The Magic of Keeping Everything in Order

· November 21, 2017

People often say that order is the pleasure of reason, and disorder the delight of imagination. For the Japanese, the art of organizing a space can also push you to reflect deeply on your possessions and highlight the need to keep only what gets you excited, what’s really useful to you, what really makes you happy.

If there’s anyone who has achieved huge success in the last few years teaching people how to organize their rooms and closets, it’s Marie Kondo. With her successful book The Life-Changing Magic of Tidying Up: The Japanese Art of Decluttering and Organizing, this Japanese woman has already been included in the Times list of 100 most important people in the world, rivaling even Haruki Murakami, a compatriot of hers, in sales.

“As soon as you awake, in order lay
the actions to be done the coming day”

-Pythagoras-

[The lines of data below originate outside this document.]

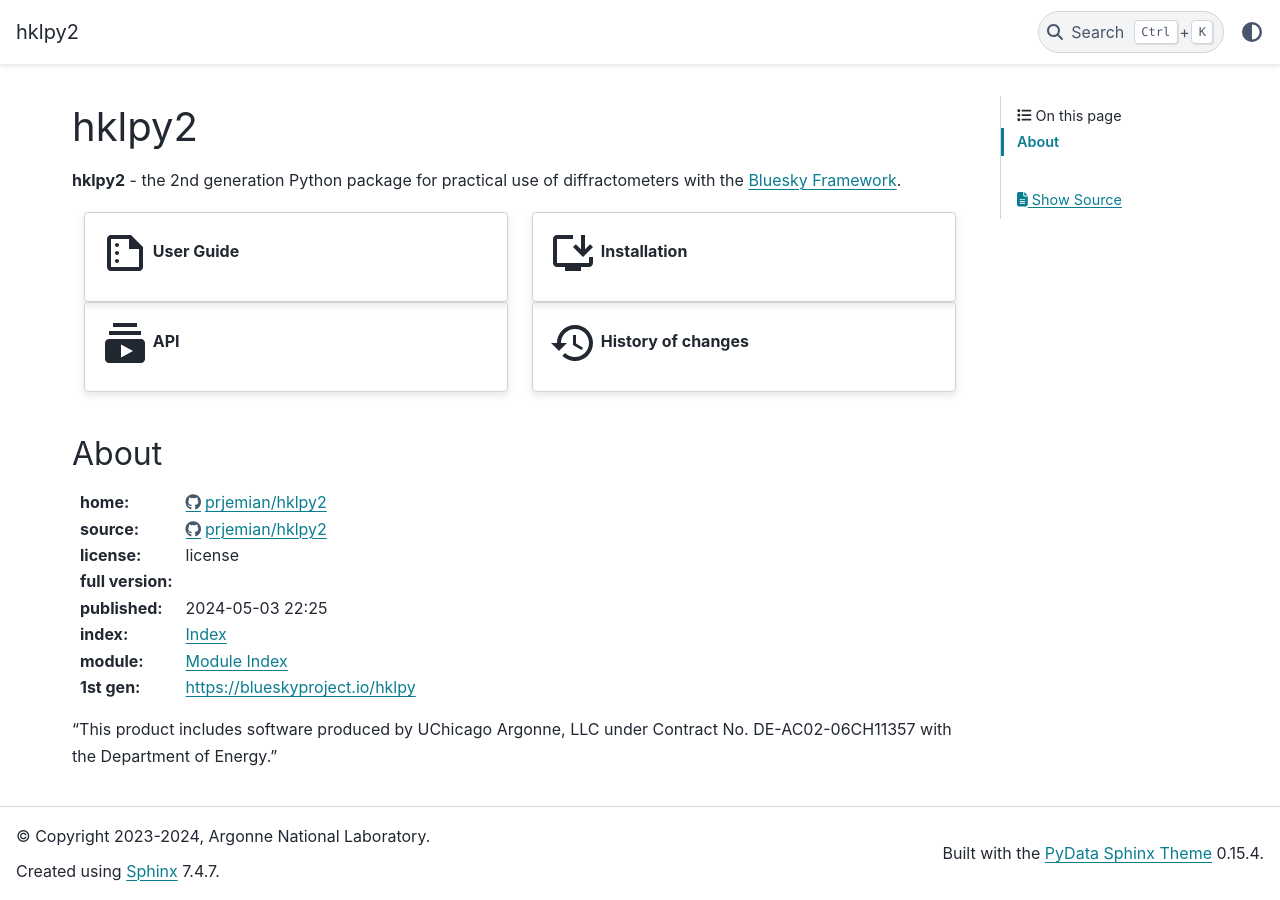
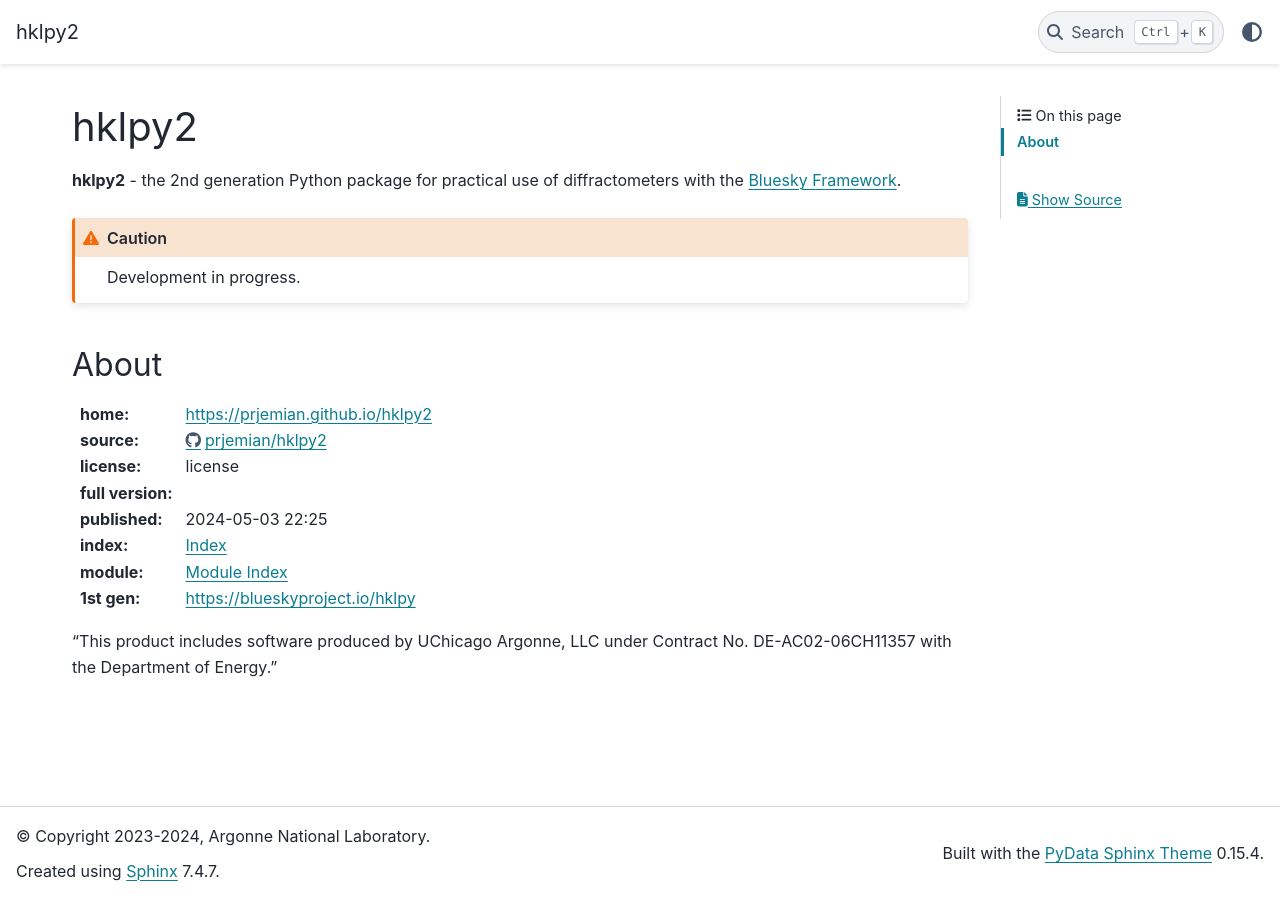
Before and after one commit to prjemian/hklpy2, a Sphinx documentation site: the page built from docs/source/index.rst, in a window 1280 px wide. Built offline with Sphinx 7.4.7 and the PyData theme 0.15.4, drawn with Linux system fonts in a browser that asks for light colours; pages that are not in the unit, such as notebooks, are missing from menus; the version number could not be read and is left out.

Commit message:
DOC point to home page now

```diff
--- a/docs/source/index.rst
+++ b/docs/source/index.rst
@@ -9,27 +9,30 @@
 |hklpy2| - the 2nd generation Python package for practical use of diffractometers with the
 `Bluesky Framework <https://blueskyproject.io>`_.
 
+.. caution:: Development in progress.
+
 .. toctree::
    :glob:
    :hidden:
 
    license
 
-.. icons: https://fonts.google.com/icons
+.. hide, for now
+    .. icons: https://fonts.google.com/icons
 
-.. grid:: 2
+    .. grid:: 2
 
-    .. grid-item-card:: :material-outlined:`summarize;3em` User Guide
-    .. grid-item-card:: :material-regular:`install_desktop;3em` Installation
-    .. grid-item-card:: :material-regular:`subscriptions;3em` API
-    .. grid-item-card:: :material-regular:`history;3em` History of changes
+        .. grid-item-card:: :material-outlined:`summarize;3em` User Guide
+        .. grid-item-card:: :material-regular:`install_desktop;3em` Installation
+        .. grid-item-card:: :material-regular:`subscriptions;3em` API
+        .. grid-item-card:: :material-regular:`history;3em` History of changes
 
 .. _about:
 
 About
 -----
 
-:home: https://github.com/prjemian/hklpy2
+:home: https://prjemian.github.io/hklpy2
 :source: https://github.com/prjemian/hklpy2
 :license: :ref:`license`
 :full version: |release|
--- a/pyproject.toml
+++ b/pyproject.toml
@@ -58,7 +58,7 @@
 all = ["hklpy2[libhkl,tests]"]
 
 [project.urls]
-"Homepage" = "https://github.com/prjemian/hklpy2/"
+"Homepage" = "prjemian.github.io/hklpy2"
 "Bug Tracker" = "https://github.com/prjemian/hklpy2/issues"
 
 [tool.black]
```
Also changed, not shown: README.md (+1 -1 lines).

There’s something hypnotic about the Konmari method that this bestselling guru describes. It’s simple, it’s drastic, it starts with the smallest things and ends with the biggest, and it reminds us that objects also have a “soul,” and that you have to talk to them and thank them for their services before saying goodbye solemnly if you’re going to dispense with them.

For a Westerner, this might seem strange and silly. Most people accumulate so many things, souvenirs, clothing, books, and papers that if we did this ritual for everything, we would need to spend our entire lives organizing the house. But regardless of how weird this perspective seems, it has captivated the entire world, and has somehow helped people view cleaning the house in a different way, from a more emotional point of view.

keeping everything in order clothes


The magic of order and the excitement of disorder

We all know that orderly environments exude calm, discipline, and integrity. It’s like organized environments somehow invite us to act in a more balanced way. But here’s the odd thing: according to a study from the University of Minnesota, disorganized and heavily decorated work environments induce creativity in almost 70% of workers.

It’s almost like disorder invites newness and encourages you to break with establishment, to seek out new stimuli and challenges. So does that mean that the Japanese perspective is mistaken, that the order that Marie Kondo is trying to sell us simply induces submission, strictness, and inflexibility? Not at all – there’s a worthwhile reasoning behind her method.

The Konmari method invites us to improve our lives through the “renovation” of our closest, most familiar contexts. Therefore, it’s much more than organizing a room or a closet – it’s cleansing your reality so that you can find inner balance. It’s an intimate ceremony that activates your emotions and goes one step further than “katakuze” (cleaning and organizing in Japanese) and reaches a spiritual level.

Marie Kondo teaches us to be conscious of the items we’re attached to and those that are no longer useful. There are some things and objects that it’s better to get rid of (or say goodbye to) in order to let new light and happiness into our environment, and as a result, into our hearts.

keeping everything in order marie

Keys to the Konmari method

Some people have a natural and almost obsessive tendency towards order, and others towards chaos. But the magical part of this strategy is in the space in between, where both forces balance, where we can find ourselves and feel comfortable without going to the extreme. Therefore, it’s ideal to adjust the Konmari method to your own needs.

“Tidying ought to be the act of restoring balance between people, their possessions and the house they live in.”

-Marie Kondo-

For example, it’s clear that instead of talking to objects and viewing them as beings with souls, it would make more sense to communicate with yourself. “I’m letting go of this diary because it was very useful and cathartic during a time when I was in a bad place, but now my reality is different. I feel better, I’ve turned the page, and now I can get rid of it.”

Below, we list a few of Marie Kondo’s main suggestions for you to reflect on:

  • Get rid of stuff. Stop being so attached to material things.
  • Keep only what brings you joy.
  • Organize by category instead of area. Don’t limit yourself to organizing a specific room. Instead, start with all your clothing, then all your books, then all your papers and documents, etc.
  • If possible, do it all at once.
  • Treat your objects with respect and say goodbye to them.
  • Empty shoeboxes aren’t very useful – get rid of them.
  • Organize alone. View this exercise as a private activity.
  • If you’re struggling to get rid of something, ask yourself whether it’s really useful to you right now, and you’ll have the answer.
keeping everything in order drawer

To conclude, for Marie Kondo, the idea behind order is utility, the positive feeling the object gives you, and the need to create external harmony that’s in sync with your inner world. A house isn’t just a space where things are stored, it’s a place where balance and happiness live.